Like the ghost story principles that Aubrey keeps close, Gatiss ensures The Dead Room holds them too. The story unravels quietly, in a room where dropping a pin would be enough for a jump scare (the ‘dead room’ is a nickname for the radio studio, in which sound can’t escape).
But certain sounds and shadows start to unnerve Aubrey, and hearing a ’70s disco song makes certain traumatic memories flood back. He took a gay lover (Joshua Oakes-Rogers) in a time when homosexuality was illegal, and the latter died shortly after. This shows a certain fragility behind Aubrey’s tough exterior, which ghosts are often great at exposing.
There are a few inadequacies in The Dead Room, the lack of budget being patently clear. Gatiss tries to heighten the interior visuals, but can’t reach beyond the overall cheapness – at its worst when trying to leave the studio and have Aubrey outside, which is a grave error. The claustrophobia defines the fear of the Dead Room, and being permitted to leave deflates it slightly.
However, this kind of ghost story is nicely stretched and ponderous – more in keeping with the pace of M. R. James rather than Dickens, where the ghost is revealed only at the very end. It’s difficult to know whether modern audiences will warm to that slow rhythm, but it’s clear that Gatiss couldn’t care less. He likes to draw you in gradually, to immerse you, and to make you aware of every individual bump before finally cutting you to pieces in the final shot.

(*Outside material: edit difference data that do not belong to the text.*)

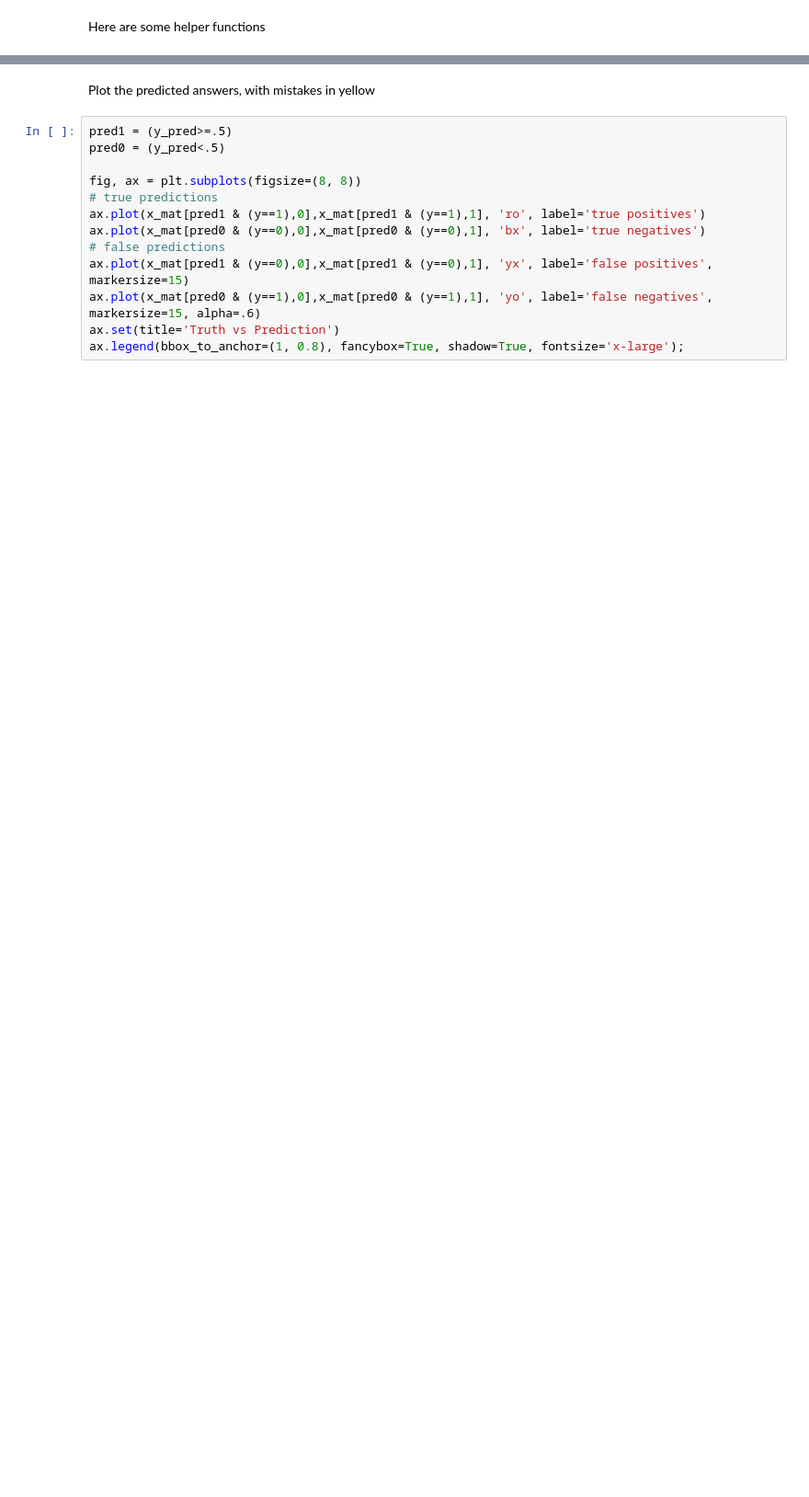
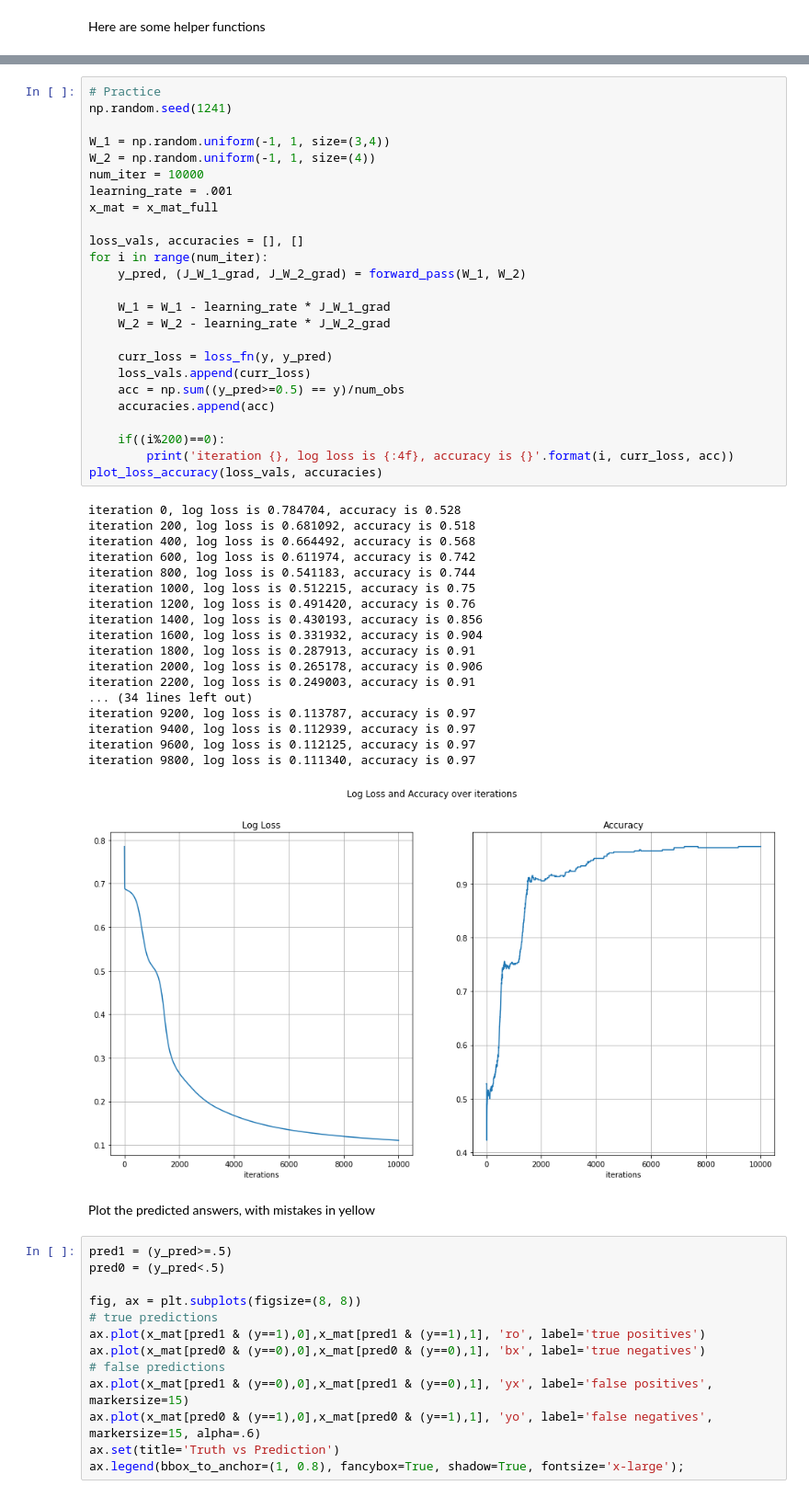
Before and after one commit to HyosikMoon/Coursera, a Jupyter notebook: Machine_Learning/Course5_Deep_Learning_and_Reinforcement_Learning/Backpropagation/05c_DEMO_Backpropagation.ipynb, the cells around one changed output, grey strips where cells are left out. Shown at 92% size. Drawn from its saved outputs; the diff is of its cells as text; blank space fills up the shorter version.

```diff
--- a/Machine_Learning/Course5_Deep_Learning_and_Reinforcement_Learning/Backpropagation/05c_DEMO_Backpropagation.ipynb
+++ b/Machine_Learning/Course5_Deep_Learning_and_Reinforcement_Learning/Backpropagation/05c_DEMO_Backpropagation.ipynb
@@ -180,3 +322,47 @@ iteration 4800, log loss is 0.1357, accuracy is 0.98
+# %%
+# Practice
+np.random.seed(1241)
+
+W_1 = np.random.uniform(-1, 1, size=(3,4))
+W_2 = np.random.uniform(-1, 1, size=(4))
+num_iter = 10000
+learning_rate = .001
+x_mat = x_mat_full
+
+loss_vals, accuracies = [], []
+for i in range(num_iter):
+    y_pred, (J_W_1_grad, J_W_2_grad) = forward_pass(W_1, W_2)
+
+    W_1 = W_1 - learning_rate * J_W_1_grad
+    W_2 = W_2 - learning_rate * J_W_2_grad
+
+    curr_loss = loss_fn(y, y_pred)
+    loss_vals.append(curr_loss)
+    acc = np.sum((y_pred>=0.5) == y)/num_obs
+    accuracies.append(acc)
+
+    if((i%200)==0):
+        print('iteration {}, log loss is {:4f}, accuracy is {}'.format(i, curr_loss, acc))
+plot_loss_accuracy(loss_vals, accuracies)
+# %% [output]
+iteration 0, log loss is 0.784704, accuracy is 0.528
+iteration 200, log loss is 0.681092, accuracy is 0.518
+iteration 400, log loss is 0.664492, accuracy is 0.568
+iteration 600, log loss is 0.611974, accuracy is 0.742
+iteration 800, log loss is 0.541183, accuracy is 0.744
+iteration 1000, log loss is 0.512215, accuracy is 0.75
+iteration 1200, log loss is 0.491420, accuracy is 0.76
+iteration 1400, log loss is 0.430193, accuracy is 0.856
+iteration 1600, log loss is 0.331932, accuracy is 0.904
+iteration 1800, log loss is 0.287913, accuracy is 0.91
+iteration 2000, log loss is 0.265178, accuracy is 0.906
+iteration 2200, log loss is 0.249003, accuracy is 0.91
+... (34 lines left out)
+iteration 9200, log loss is 0.113787, accuracy is 0.97
+iteration 9400, log loss is 0.112939, accuracy is 0.97
+iteration 9600, log loss is 0.112125, accuracy is 0.97
+iteration 9800, log loss is 0.111340, accuracy is 0.97
+[figure, added]
 # %% [markdown]
 Plot the predicted answers, with mistakes in yellow
 # %%
```
Also changed, not shown: parts of 15 cells of this notebook.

The Dead Room is an enjoyably creepy experience, building to such a classic and chilling conclusion. It’s perhaps not as cutting as something like The Haunting of Hill House, but its subtlety is strangely immersive.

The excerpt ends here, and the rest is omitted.